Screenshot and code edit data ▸
_ _ _ _

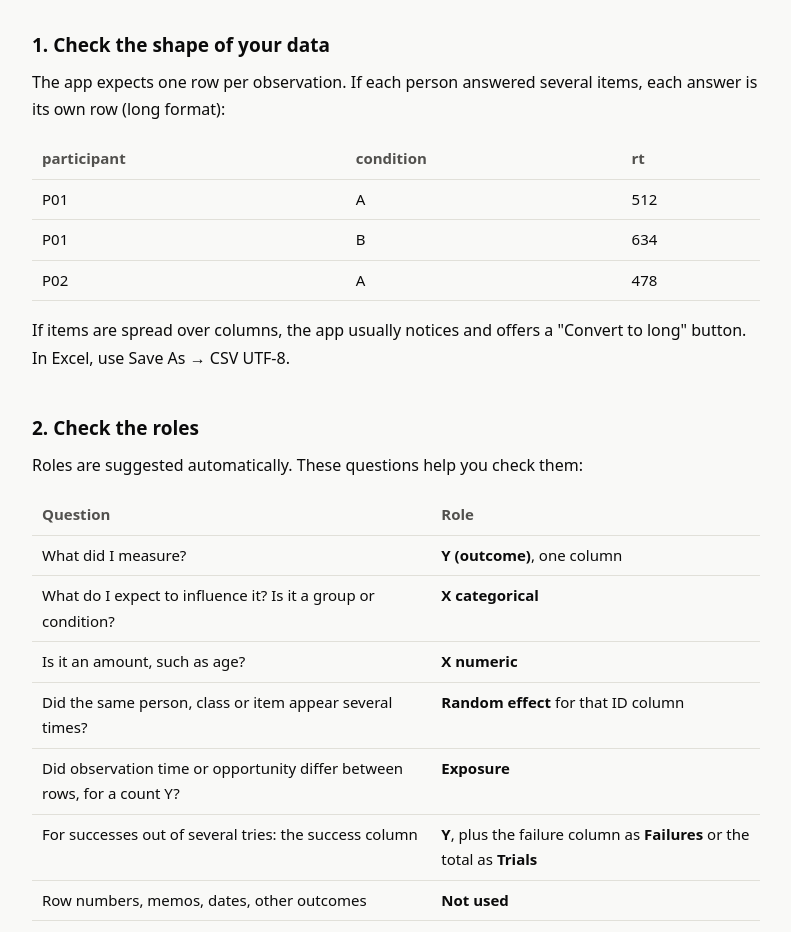
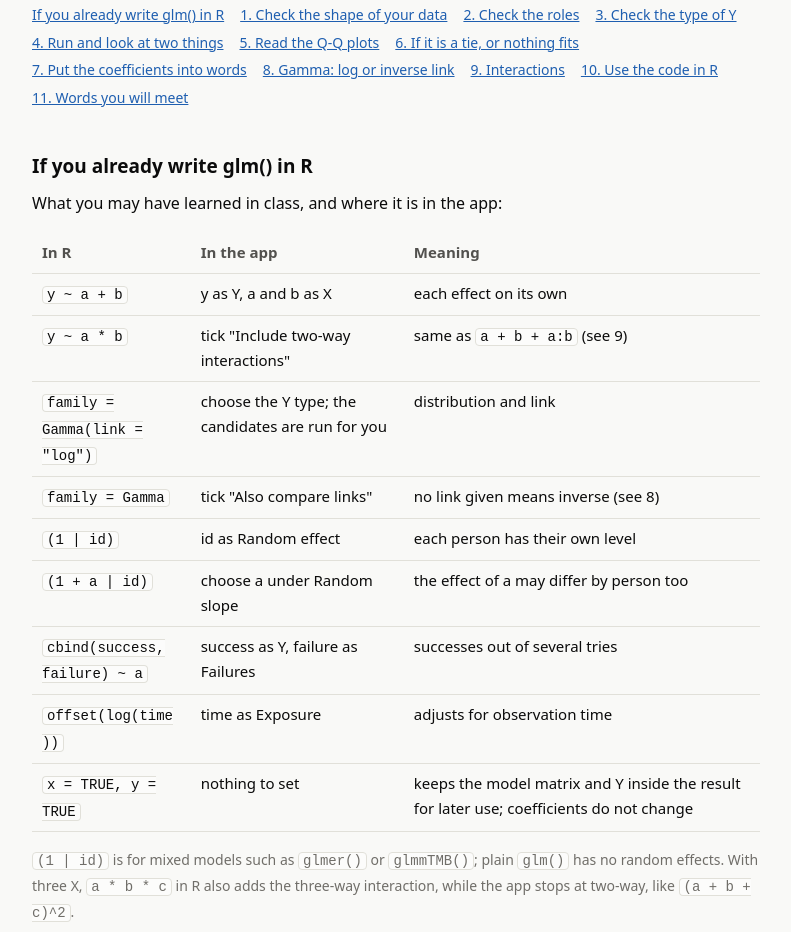
Before and after one commit to bakeyeon/glm-explorer, a plain HTML site: page guide.html in a window 1280 px wide. Shown: the part 271-1203 px from the top of the page, without its empty margins (244-1035 px from the left). Drawn offline with Linux system fonts and the light colour scheme.

Commit message:
Guide: map glm() code to the app, add contents
Co-Authored-By: Claude Opus 5.5 <noreply@anthropic.com>

```diff
--- a/guide.html
+++ b/guide.html
@@ -13,6 +13,7 @@ main{max-width:760px;margin:0 auto;padding:28px 16px 80px}h1{font-size:26px;line
 code{background:var(--sf);border:1px solid var(--grid);border-radius:4px;padding:0 4px;font-size:14px}
 html[lang=en] .ko,html[lang=ko] .en{display:none!important}
 svg text{fill:var(--ink2);font-size:12px}:root{--s2:#eb6834}@media(prefers-color-scheme:dark){:root{--s2:#d95926}}
+.toc{display:flex;flex-wrap:wrap;gap:4px 16px;font-size:14px;margin:14px 0}h2{scroll-margin-top:12px}
 </style></head><body><main>
 <div class="top"><h1><span class="en">Beginner guide</span><span class="ko">초보자 안내</span></h1><div role="group" aria-label="Language"><button data-l="en">English</button> <button data-l="ko">한국어</button></div></div>
 <p><a href="https://bakeyeon.github.io/glm-explorer/">GLM Distribution Explorer</a></p>
@@ -20,6 +21,20 @@ svg text{fill:var(--ink2);font-size:12px}:root{--s2:#eb6834}@media(prefers-color
 <section class="en">
 <p>For people who use R but are not sure which GLM distribution to try. You do not need to know the formulas.</p>
 <div class="box"><p><b>In short:</b> load a CSV, check the suggested roles, run, look at ΔAIC and the Q-Q plots, then copy the code of the model you want to work on.</p></div>
+
+<nav class="toc"></nav>
+<h2>If you already write glm() in R</h2>
+<p>What you may have learned in class, and where it is in the app:</p><div class="tw"><table><tr><th>In R</th><th>In the app</th><th>Meaning</th></tr>
+<tr><td><code>y ~ a + b</code></td><td>y as Y, a and b as X</td><td>each effect on its own</td></tr>
+<tr><td><code>y ~ a * b</code></td><td>tick "Include two-way interactions"</td><td>same as <code>a + b + a:b</code> (see 9)</td></tr>
+<tr><td><code>family = Gamma(link = "log")</code></td><td>choose the Y type; the candidates are run for you</td><td>distribution and link</td></tr>
+<tr><td><code>family = Gamma</code></td><td>tick "Also compare links"</td><td>no link given means inverse (see 8)</td></tr>
+<tr><td><code>(1 | id)</code></td><td>id as Random effect</td><td>each person has their own level</td></tr>
+<tr><td><code>(1 + a | id)</code></td><td>choose a under Random slope</td><td>the effect of a may differ by person too</td></tr>
+<tr><td><code>cbind(success, failure) ~ a</code></td><td>success as Y, failure as Failures</td><td>successes out of several tries</td></tr>
+<tr><td><code>offset(log(time))</code></td><td>time as Exposure</td><td>adjusts for observation time</td></tr>
+<tr><td><code>x = TRUE, y = TRUE</code></td><td>nothing to set</td><td>keeps the model matrix and Y inside the result for later use; coefficients do not change</td></tr></table></div>
+<p class="mut"><code>(1 | id)</code> is for mixed models such as <code>glmer()</code> or <code>glmmTMB()</code>; plain <code>glm()</code> has no random effects. With three X, <code>a * b * c</code> in R also adds the three-way interaction, while the app stops at two-way, like <code>(a + b + c)^2</code>.</p>
 
 <h2>1. Check the shape of your data</h2>
 <p>The app expects one row per observation. If each person answered several items, each answer is its own row (long format):</p>
@@ -100,6 +115,20 @@ svg text{fill:var(--ink2);font-size:12px}:root{--s2:#eb6834}@media(prefers-color
 <section class="ko">
 <p>R은 사용하지만 GLM에서 어떤 분포를 써볼지 막막한 분들을 위한 안내입니다. 수식을 몰라도 보실 수 있습니다.</p>
 <div class="box"><p><b>한눈에 보기:</b> CSV를 올리고, 추천된 역할을 확인하고, 실행한 뒤 ΔAIC와 Q-Q 플롯을 봅니다. 그다음 작업할 모델의 코드를 복사하시면 됩니다.</p></div>
+
+<nav class="toc"></nav>
+<h2>R에서 glm()을 써 보셨다면</h2>
+<p>수업에서 배우신 코드가 앱의 어디에 해당하는지 정리했습니다.</p><div class="tw"><table><tr><th>R 코드</th><th>앱에서는</th><th>뜻</th></tr>
+<tr><td><code>y ~ a + b</code></td><td>y는 Y, a와 b는 X</td><td>각각의 효과</td></tr>
+<tr><td><code>y ~ a * b</code></td><td>"X끼리 2원 교호작용 포함" 체크</td><td><code>a + b + a:b</code>와 같음 (9번 참고)</td></tr>
+<tr><td><code>family = Gamma(link = "log")</code></td><td>Y 유형을 고르면 후보로 함께 실행</td><td>분포와 링크</td></tr>
+<tr><td><code>family = Gamma</code></td><td>"링크 함수도 비교" 체크</td><td>링크를 적지 않으면 inverse (8번 참고)</td></tr>
+<tr><td><code>(1 | id)</code></td><td>id를 랜덤효과로</td><td>사람마다 다른 기본 수준</td></tr>
+<tr><td><code>(1 + a | id)</code></td><td>랜덤 기울기에서 a 선택</td><td>a의 효과도 사람마다 다를 수 있음</td></tr>
+<tr><td><code>cbind(success, failure) ~ a</code></td><td>성공은 Y, 실패는 실패 수</td><td>여러 번 시도한 성공 횟수</td></tr>
+<tr><td><code>offset(log(time))</code></td><td>time을 노출량으로</td><td>관찰 시간 보정</td></tr>
+<tr><td><code>x = TRUE, y = TRUE</code></td><td>설정하지 않아도 됨</td><td>모형 행렬과 Y를 결과에 함께 저장하는 옵션. 계수는 달라지지 않음</td></tr></table></div>
+<p class="mut"><code>(1 | id)</code>는 <code>glmer()</code>나 <code>glmmTMB()</code> 같은 혼합모형에서 쓰며, 기본 <code>glm()</code>에는 랜덤효과가 없습니다. X가 3개이면 R의 <code>a * b * c</code>는 3원 교호작용까지 넣고, 앱은 <code>(a + b + c)^2</code>처럼 2원까지 넣습니다.</p>
 
 <h2>1. 데이터 모양 확인</h2>
 <p>한 행에 관측 하나를 기준으로 합니다. 한 사람이 여러 번 답했다면 답 하나가 한 행이 됩니다(long 형식).</p>
@@ -189,6 +218,7 @@ const line=(el,al,ys,yt,xt,c)=>{const y=v=>150-(v-yt[0])/(yt.at(-1)-yt[0])*115,x
 document.querySelectorAll('.it').forEach(el=>line(el,'novice 10 to 14, expert 8 to 9',0,[6,8,10,12,14],['tool A','tool B'],[['novice',[10,14],'var(--s2)'],['expert',[8,9],'var(--s1)']]));
 const T=Array.from({length:21},(_,i)=>i/10);
 document.querySelectorAll('.lk').forEach(el=>line(el,'predicted mean by difficulty: log 500, 625, 781; inverse 500, 625, 833',0,[400,600,800],['0','1','2'],[['inverse',T.map(t=>1000/(2-.4*t)),'var(--s2)'],['log',T.map(t=>500*1.25**t),'var(--s1)']]));
+document.querySelectorAll('section').forEach(sc=>{const l=sc.className,hs=[...sc.querySelectorAll('h2')];hs.forEach((h,i)=>h.id=l+i);const n=sc.querySelector('.toc');n.setAttribute('aria-label',l==='ko'?'목차':'Contents');n.innerHTML=hs.map(h=>`<a href="#${h.id}">${h.textContent}</a>`).join('')});
 let L=new URLSearchParams(location.search).get('lang');try{L=L||localStorage.getItem('lang')}catch{}
 function set(l){document.documentElement.lang=l;document.title=l==='ko'?'초보자 안내 · GLM 분포 비교':'Beginner guide · GLM Distribution Explorer';document.querySelectorAll('[data-l]').forEach(b=>b.setAttribute('aria-pressed',b.dataset.l===l))}
 set(L==='ko'?'ko':'en');document.querySelectorAll('[data-l]').forEach(b=>b.onclick=()=>{set(b.dataset.l);try{localStorage.setItem('lang',b.dataset.l)}catch{}});
```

_ _ _ _

WORK TO COMPLETE ▸ Your response should be made up of the lines in the data that contain the word "사람마다".

WRITTEN REPLY ▸
+<tr><td><code>(1 | id)</code></td><td>id를 랜덤효과로</td><td>사람마다 다른 기본 수준</td></tr>
+<tr><td><code>(1 + a | id)</code></td><td>랜덤 기울기에서 a 선택</td><td>a의 효과도 사람마다 다를 수 있음</td></tr>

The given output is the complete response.